Fostering Ecological Hope
Today from Margaret Swedish:
We are in a new world. Yesterday’s drama in Washington and on Wall Street was mesmerizing, wasn’t it? When one is witnessing unprecedented events which outcomes are mostly unpredictable, and when nothing works the way it used to — not money or power — then you know that when people say we are in uncharted territory, they speak the truth. When it is those we might have counted on to know better, it can be downright scary.
How would you chart this, after all? In this thicket where no one seems to be able to get a clear view, when the navigation systems are all broken, when you have lost all sense of direction, how do we begin to carve the path from here to there, even to get to a clear vantage point?
But is it all really so incomprehensible? Check out this article from the NY Times last July, two months before the debacle: Given a Shovel, Americans Dig Deeper Into Debt

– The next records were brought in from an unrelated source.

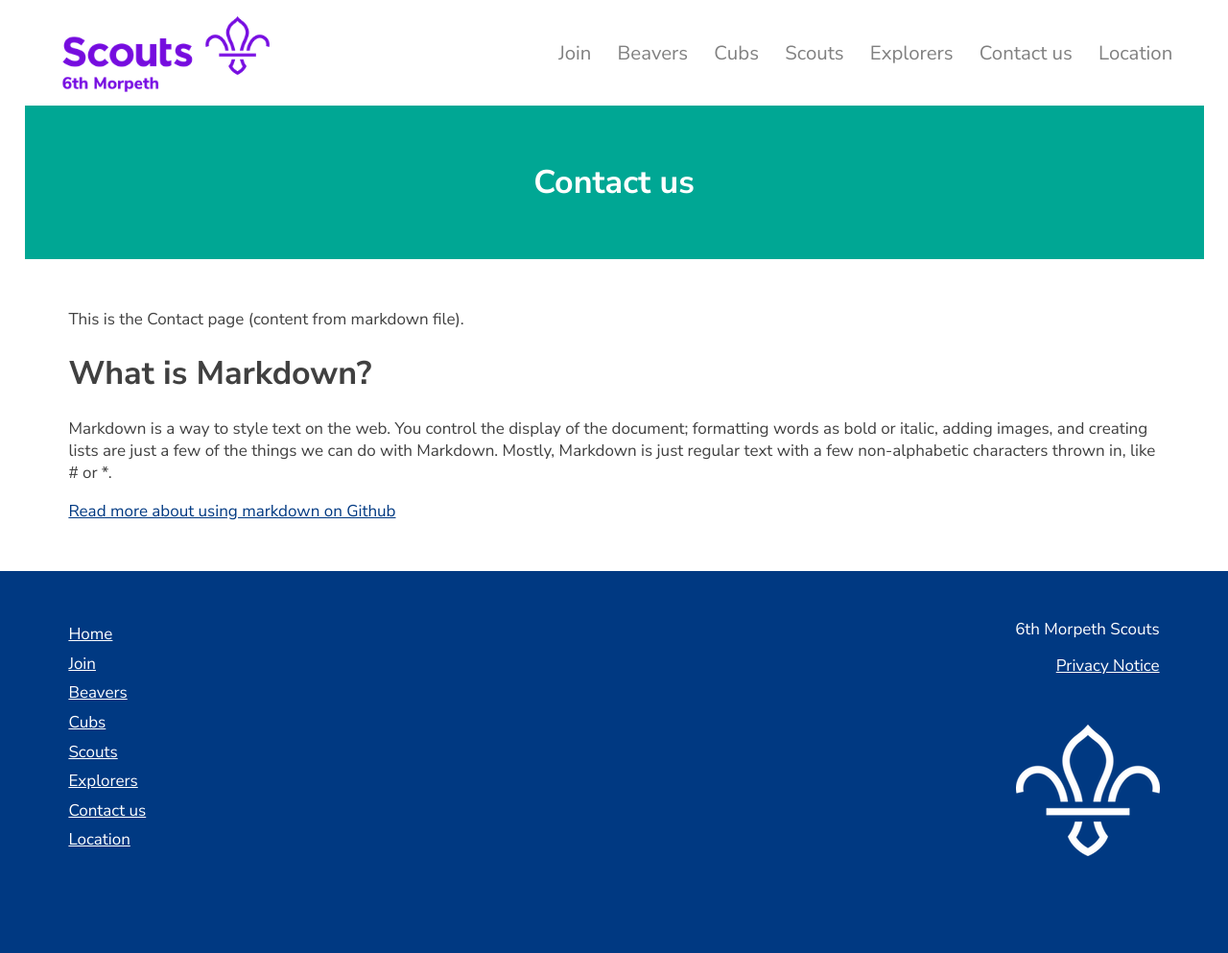
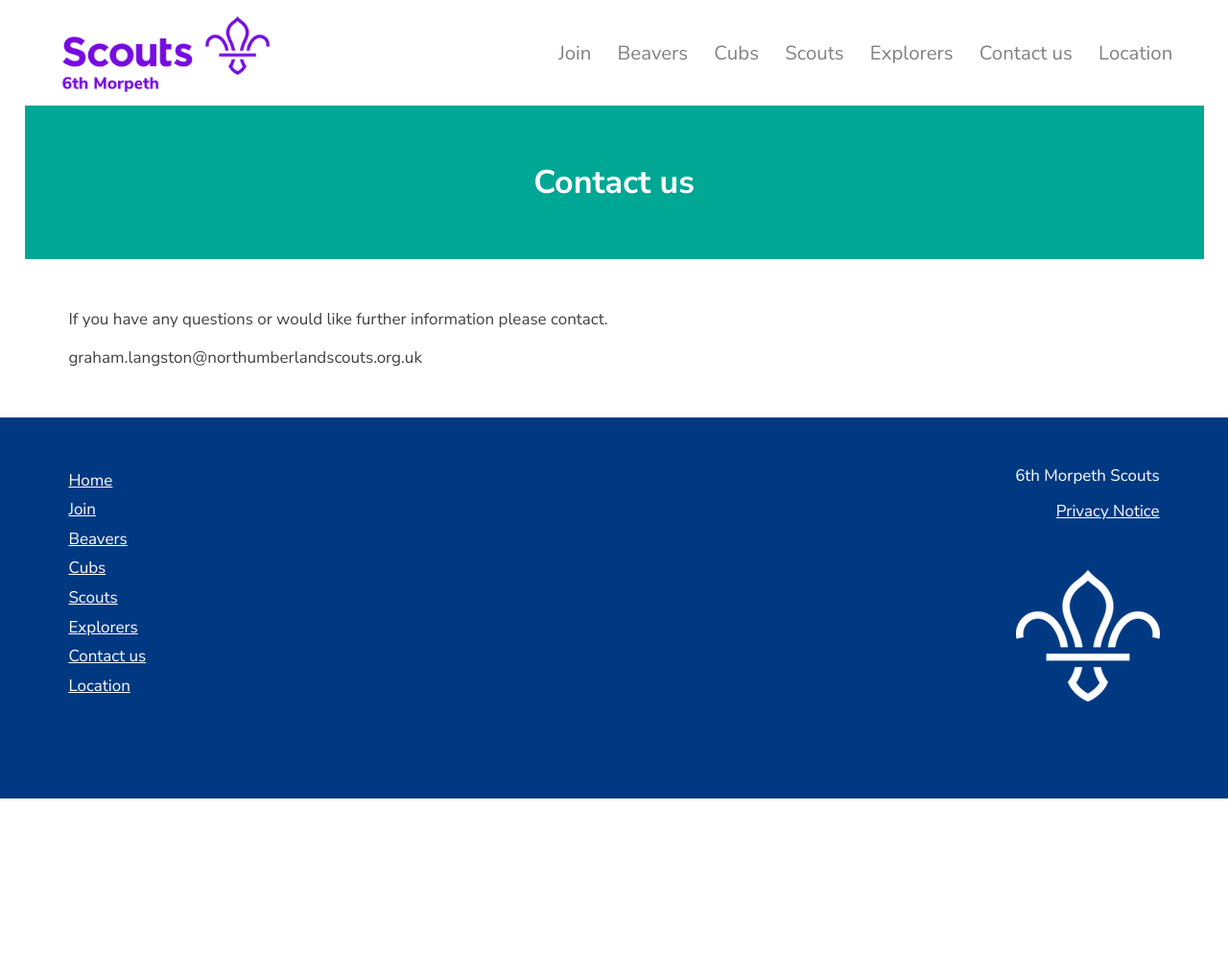
Before and after one commit to lizm696/6ms, a Jekyll site: the page built from contact.md, in a window 1280 px wide. Shown: the whole page at 96% size. Built offline with Jekyll 4.4.1, drawn with Linux system fonts in a browser that asks for light colours; a script that is not in the unit is left out; comment, search, counter and statistics services are not loaded; after the commit the page ends 900 px from its top, so only the background shows below that.

Commit message:
Update Pages “contact”

```diff
--- a/contact.md
+++ b/contact.md
@@ -1,11 +1,7 @@
 ---
+title: Contact us
 layout: blank
-title: Contact us
 ---
+If you have any questions or would like further information please contact.
 
-This is the Contact page (content from markdown file).
-
-# What is Markdown?
-Markdown is a way to style text on the web. You control the display of the document; formatting words as bold or italic, adding images, and creating lists are just a few of the things we can do with Markdown. Mostly, Markdown is just regular text with a few non-alphabetic characters thrown in, like # or *.
-
-[Read more about using markdown on Github](https://guides.github.com/features/mastering-markdown)
+graham.langston@northumberlandscouts.org.uk
```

You see here an apt description of exactly how we got into the thicket, a fine mix of greedy financial institutions taking advantage of U.S. Americans who could not believe how easy it was to have the American Dream with no money down, charged on credit cards with monthly minimum payments that were silly compared to the actual bill and interest rates approaching 20 percent and more.
Fortunes were made not by people paying back their debts with interest, but rather by remaining always and forever in debt, paying fees and ever-rising interest on that debt while CEOs and investors made out like bandits. Then, the financial institutions started bundling all that debt and selling the paper, with AAA ratings, and investors went crazy with greed, and then created new “innovations” for more funny paper and split-second transactions, until nobody could keep up with what was happening anymore, and now no one even knows who owns the paper or how much it is worth.

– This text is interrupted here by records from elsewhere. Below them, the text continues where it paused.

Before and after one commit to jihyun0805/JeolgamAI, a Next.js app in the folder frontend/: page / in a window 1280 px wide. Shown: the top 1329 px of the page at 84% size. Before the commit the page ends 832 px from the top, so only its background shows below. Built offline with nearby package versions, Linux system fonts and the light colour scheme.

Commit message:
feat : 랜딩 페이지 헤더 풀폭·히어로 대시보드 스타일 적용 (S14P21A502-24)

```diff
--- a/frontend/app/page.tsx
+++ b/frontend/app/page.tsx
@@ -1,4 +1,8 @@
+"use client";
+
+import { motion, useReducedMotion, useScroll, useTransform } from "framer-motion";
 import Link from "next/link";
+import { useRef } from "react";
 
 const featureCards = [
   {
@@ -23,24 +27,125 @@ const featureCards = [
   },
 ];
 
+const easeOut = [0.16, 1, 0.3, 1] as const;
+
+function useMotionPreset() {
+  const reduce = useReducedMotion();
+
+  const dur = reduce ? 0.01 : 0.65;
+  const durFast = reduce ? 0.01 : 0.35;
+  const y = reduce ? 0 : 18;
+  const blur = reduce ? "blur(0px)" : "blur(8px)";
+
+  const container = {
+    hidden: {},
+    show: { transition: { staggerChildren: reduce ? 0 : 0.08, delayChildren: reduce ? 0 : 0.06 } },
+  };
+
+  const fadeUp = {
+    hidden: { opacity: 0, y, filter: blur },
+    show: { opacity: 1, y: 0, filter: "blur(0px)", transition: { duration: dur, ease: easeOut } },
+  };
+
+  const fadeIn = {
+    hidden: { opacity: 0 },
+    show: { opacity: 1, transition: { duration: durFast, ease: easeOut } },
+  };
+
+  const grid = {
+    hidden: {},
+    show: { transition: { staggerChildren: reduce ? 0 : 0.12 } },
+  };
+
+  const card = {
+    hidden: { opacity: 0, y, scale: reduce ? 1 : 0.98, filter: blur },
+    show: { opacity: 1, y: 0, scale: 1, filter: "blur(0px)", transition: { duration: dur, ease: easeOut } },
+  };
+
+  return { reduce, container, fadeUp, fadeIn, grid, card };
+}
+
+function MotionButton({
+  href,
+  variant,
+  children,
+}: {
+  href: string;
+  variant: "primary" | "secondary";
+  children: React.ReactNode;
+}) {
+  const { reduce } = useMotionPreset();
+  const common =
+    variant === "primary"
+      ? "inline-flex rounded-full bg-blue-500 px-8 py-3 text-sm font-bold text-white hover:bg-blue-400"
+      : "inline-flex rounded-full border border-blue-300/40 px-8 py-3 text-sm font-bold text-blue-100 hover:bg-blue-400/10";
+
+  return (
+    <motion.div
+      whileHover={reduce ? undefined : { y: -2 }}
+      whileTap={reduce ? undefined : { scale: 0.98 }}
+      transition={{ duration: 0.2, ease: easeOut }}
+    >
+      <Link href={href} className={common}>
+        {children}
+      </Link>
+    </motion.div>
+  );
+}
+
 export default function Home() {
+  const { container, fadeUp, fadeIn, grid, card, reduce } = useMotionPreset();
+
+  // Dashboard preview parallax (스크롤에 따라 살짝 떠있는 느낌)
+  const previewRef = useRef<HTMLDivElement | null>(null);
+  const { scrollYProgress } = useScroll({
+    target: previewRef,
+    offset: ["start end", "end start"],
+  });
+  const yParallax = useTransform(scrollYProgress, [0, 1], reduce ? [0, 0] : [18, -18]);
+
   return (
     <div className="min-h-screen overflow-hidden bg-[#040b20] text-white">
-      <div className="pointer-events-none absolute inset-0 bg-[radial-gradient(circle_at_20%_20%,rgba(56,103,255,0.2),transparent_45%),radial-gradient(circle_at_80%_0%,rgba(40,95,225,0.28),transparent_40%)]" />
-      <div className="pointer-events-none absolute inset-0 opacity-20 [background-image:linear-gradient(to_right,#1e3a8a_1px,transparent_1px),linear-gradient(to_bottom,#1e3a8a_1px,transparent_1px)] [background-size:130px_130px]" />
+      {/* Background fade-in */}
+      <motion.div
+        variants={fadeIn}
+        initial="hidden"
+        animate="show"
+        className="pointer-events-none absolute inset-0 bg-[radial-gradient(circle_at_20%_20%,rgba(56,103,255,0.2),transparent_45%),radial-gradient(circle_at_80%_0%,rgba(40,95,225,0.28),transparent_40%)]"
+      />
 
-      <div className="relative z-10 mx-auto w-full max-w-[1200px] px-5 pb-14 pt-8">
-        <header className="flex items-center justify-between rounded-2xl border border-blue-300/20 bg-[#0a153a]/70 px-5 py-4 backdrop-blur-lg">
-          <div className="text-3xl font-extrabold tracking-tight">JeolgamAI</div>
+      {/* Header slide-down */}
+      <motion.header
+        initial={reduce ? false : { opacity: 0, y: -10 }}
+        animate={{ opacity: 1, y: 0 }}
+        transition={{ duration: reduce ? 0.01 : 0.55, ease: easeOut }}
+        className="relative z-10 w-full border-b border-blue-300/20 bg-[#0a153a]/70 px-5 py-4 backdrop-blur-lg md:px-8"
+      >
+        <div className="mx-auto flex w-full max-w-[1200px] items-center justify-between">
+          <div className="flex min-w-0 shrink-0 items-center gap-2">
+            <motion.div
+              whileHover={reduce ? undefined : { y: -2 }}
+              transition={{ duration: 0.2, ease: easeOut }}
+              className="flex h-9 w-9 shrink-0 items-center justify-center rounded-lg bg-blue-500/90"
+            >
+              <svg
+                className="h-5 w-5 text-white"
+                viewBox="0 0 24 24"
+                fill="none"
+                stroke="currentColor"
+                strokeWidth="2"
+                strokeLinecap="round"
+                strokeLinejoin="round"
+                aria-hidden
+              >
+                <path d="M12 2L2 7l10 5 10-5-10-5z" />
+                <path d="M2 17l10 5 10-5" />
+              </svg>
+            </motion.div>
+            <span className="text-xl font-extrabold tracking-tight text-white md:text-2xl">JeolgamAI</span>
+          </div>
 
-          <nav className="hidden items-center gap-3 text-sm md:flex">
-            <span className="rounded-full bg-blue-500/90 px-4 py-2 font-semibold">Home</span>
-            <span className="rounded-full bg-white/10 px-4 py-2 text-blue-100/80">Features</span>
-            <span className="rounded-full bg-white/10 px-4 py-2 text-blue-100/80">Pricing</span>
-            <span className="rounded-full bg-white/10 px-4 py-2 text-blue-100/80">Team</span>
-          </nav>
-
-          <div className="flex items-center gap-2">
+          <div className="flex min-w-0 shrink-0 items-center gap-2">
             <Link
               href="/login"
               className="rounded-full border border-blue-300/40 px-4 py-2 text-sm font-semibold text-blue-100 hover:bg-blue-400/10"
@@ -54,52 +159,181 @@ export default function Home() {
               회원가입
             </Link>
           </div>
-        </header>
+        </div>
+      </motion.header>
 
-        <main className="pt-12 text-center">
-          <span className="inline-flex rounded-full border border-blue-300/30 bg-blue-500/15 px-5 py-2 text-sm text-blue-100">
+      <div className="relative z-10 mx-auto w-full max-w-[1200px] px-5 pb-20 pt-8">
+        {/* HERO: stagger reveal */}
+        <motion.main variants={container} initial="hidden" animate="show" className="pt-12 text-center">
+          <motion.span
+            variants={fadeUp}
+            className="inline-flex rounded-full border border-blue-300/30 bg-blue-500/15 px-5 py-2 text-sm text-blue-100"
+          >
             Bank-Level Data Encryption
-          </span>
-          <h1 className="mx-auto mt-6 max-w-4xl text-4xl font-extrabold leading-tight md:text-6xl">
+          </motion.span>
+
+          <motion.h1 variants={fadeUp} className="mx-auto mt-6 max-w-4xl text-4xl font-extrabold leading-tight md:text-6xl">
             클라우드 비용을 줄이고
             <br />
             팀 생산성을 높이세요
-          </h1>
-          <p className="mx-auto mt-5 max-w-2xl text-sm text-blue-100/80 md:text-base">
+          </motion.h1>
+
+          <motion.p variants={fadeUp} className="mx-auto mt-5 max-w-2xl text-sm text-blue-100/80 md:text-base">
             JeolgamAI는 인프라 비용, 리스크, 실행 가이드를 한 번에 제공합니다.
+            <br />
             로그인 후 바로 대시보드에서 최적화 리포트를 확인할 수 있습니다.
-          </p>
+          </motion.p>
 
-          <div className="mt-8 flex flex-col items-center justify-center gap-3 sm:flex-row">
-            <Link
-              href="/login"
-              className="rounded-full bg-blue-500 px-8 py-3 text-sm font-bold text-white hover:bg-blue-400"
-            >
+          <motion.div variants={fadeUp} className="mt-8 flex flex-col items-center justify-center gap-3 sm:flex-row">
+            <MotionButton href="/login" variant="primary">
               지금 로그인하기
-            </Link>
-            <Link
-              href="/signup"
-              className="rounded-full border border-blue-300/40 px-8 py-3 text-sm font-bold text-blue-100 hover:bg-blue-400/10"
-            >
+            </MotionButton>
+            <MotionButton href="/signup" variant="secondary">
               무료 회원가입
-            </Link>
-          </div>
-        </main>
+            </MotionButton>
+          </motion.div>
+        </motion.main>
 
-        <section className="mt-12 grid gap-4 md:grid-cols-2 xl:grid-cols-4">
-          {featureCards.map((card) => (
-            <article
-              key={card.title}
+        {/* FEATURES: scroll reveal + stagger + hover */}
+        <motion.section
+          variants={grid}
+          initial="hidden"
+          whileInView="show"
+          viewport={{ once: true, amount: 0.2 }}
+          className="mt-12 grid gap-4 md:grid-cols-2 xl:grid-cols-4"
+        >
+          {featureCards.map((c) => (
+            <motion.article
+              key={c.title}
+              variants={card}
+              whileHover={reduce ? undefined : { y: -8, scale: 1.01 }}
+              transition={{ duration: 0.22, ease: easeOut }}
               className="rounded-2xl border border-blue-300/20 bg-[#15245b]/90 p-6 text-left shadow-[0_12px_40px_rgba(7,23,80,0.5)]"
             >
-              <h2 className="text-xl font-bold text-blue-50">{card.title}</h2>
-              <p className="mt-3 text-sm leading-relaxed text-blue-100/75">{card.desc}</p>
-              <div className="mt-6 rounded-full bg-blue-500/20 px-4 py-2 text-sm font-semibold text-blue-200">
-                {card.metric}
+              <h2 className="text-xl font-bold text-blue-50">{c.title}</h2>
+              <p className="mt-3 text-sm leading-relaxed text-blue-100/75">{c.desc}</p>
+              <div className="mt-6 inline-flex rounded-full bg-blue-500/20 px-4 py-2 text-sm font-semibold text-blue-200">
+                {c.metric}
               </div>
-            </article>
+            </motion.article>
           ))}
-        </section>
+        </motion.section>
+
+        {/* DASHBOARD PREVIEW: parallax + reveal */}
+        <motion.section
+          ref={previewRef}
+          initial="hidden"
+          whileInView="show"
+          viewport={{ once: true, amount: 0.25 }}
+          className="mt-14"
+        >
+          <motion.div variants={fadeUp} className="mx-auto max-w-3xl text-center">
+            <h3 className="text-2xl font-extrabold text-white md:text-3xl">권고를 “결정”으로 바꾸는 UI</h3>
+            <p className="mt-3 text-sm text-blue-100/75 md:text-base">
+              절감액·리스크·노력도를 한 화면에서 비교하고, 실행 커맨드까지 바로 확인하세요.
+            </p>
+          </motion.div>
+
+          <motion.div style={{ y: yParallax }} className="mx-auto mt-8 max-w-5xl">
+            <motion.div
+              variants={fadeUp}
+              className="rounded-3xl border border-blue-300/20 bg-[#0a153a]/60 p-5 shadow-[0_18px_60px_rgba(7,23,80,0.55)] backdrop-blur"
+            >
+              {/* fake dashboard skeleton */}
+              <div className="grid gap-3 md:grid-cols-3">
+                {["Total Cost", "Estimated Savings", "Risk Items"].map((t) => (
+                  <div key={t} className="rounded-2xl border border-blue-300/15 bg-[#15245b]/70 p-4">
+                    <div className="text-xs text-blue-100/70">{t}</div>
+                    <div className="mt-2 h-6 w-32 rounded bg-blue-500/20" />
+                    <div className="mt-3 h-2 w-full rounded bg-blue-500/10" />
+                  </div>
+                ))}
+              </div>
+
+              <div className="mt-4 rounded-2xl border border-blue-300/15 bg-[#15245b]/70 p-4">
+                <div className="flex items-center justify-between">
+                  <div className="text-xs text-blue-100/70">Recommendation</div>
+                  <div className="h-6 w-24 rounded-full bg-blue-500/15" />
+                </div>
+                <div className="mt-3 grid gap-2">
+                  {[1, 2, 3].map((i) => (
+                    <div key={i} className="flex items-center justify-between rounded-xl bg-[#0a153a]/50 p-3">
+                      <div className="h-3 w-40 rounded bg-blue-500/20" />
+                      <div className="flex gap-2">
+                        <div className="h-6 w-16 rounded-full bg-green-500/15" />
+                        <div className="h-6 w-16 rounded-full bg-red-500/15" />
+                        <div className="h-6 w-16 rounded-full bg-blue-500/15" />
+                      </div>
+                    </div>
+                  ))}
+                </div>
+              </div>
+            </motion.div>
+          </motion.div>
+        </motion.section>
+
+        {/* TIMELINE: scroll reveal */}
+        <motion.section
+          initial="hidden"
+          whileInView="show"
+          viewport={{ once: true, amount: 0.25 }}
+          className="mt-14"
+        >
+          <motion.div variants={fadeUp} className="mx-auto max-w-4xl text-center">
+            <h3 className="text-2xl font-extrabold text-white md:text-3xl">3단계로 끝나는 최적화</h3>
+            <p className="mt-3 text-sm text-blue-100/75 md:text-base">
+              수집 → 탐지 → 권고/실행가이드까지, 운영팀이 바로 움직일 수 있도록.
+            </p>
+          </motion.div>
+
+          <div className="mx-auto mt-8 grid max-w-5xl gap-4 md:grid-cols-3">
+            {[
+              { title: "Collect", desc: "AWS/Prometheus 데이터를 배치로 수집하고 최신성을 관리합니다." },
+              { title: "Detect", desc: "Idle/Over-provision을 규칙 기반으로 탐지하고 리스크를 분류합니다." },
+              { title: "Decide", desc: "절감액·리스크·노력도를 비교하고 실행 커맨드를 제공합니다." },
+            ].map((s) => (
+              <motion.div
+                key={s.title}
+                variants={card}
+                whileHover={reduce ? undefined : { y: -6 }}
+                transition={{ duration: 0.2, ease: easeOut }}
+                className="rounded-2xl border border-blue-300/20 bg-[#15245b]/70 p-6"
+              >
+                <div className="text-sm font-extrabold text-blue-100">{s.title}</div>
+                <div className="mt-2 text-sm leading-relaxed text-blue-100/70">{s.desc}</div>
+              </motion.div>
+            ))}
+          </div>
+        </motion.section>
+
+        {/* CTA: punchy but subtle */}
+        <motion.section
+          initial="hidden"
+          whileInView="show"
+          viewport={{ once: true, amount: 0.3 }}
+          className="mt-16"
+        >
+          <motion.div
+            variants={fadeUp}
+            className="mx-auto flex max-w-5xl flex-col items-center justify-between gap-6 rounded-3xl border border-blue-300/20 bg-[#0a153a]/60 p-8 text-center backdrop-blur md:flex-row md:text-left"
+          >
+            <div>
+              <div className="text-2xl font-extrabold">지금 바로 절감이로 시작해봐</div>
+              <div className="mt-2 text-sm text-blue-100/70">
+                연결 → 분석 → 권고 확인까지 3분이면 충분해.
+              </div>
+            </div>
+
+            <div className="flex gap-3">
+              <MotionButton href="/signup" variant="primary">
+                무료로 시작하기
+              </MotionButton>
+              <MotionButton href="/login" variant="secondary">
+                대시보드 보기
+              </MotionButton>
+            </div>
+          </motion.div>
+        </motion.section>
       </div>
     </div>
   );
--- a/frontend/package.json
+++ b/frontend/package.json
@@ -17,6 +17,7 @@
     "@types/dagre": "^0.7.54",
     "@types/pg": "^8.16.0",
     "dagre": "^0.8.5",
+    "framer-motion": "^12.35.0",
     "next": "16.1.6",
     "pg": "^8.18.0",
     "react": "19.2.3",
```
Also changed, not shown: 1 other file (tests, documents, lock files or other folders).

Are we insane? Well, yes.
Or try this article, also from July: Too Big to Fail? by NY Times economics writer, Peter Goodman. Yes, some of the convoluted (intentionally so) ways in which global finance has operated in recent decades is hard to follow, but the basic issues that have led us to this mess are not hard to understand at all.
As we wrote the other day — we have lived beyond our means at an accelerated pace, and we have arrived BLAM! at the wall. And while we were running headlong towards that wall with all our bloated real estate values, mounting credit card debt, reckless refinancing schemes so that we could buy and buy and buy, some CEOs were happy to steer more and more of this paper wealth into their own accounts. Besides living beyond our means, we now have the widest gap between the super-rich and the rest of us — EVER!
But here is this other thing: all of this profligacy in which most of us have played some part has accelerated something else — the pace at which we are depleting the planet. I will write about this later this week, but today I just want to invite us to reflect a moment on our predicament:
We, my friends, have lived wrongly on this planet. We have lost the essential meaning of the human within the evolutionary story of the planet, the universe story of which this planet is a very precious part. And we can’t do this anymore. We are killing the ecosystems of the planet on which we depend for life, spewing gases into the atmosphere that are altering global climate, while killing the human spirit as well.
Now, if we are living wrongly, what will it mean to live rightly? That, too is matter for further reflection on this website. It is past time for us to start imagining a new way of life that can begin to, as Passionist monk Thomas Berry has written, reinvent the human presence on the planet.
We are celebrating the Jewish holidays of Rosh haShanah and soon Yom Kippur. It is a period of introspection, reflection on our lives, where we have gone wrong, a time of repentence and conversion.
“This is what the High Holiday season, and the harvest festival season, comes to tell us. On Rosh haShanah, we contemplate all that has happened to us in the year past. We acknowledge that we have missed the mark, and that we are angry with others who have missed the mark with us. On Yom Kippur, we seek to atone for our sins, and also to remind ourselves that it is up to us to give our fleeting lives meaning, to be people that others will remember. We make a special effort to recall the dead, and we consider the knowledge that we too are finite.
“In other words, we face the mysteries of human existence…”
The mysteries of human existence, in our time all covered over, buried, unheard amidst the noise, as we run as fast as we can from true meaning into the empty new version of the American Dream = buying stuff, and then more stuff.
“The future is uncertain, and that means we can change it,” writes Rabbi Hammer. Yes, and yes.
There is something deeply universal in this spirituality. I hope we can embrace it. But first we have to stop the madness of our lives and find a new way of living, one far more in keeping with the “mysteries of human existence,” or, put another way, one that is commensurate with the true meaning of the human, which lies within those mysteries.
Blessings for 5769.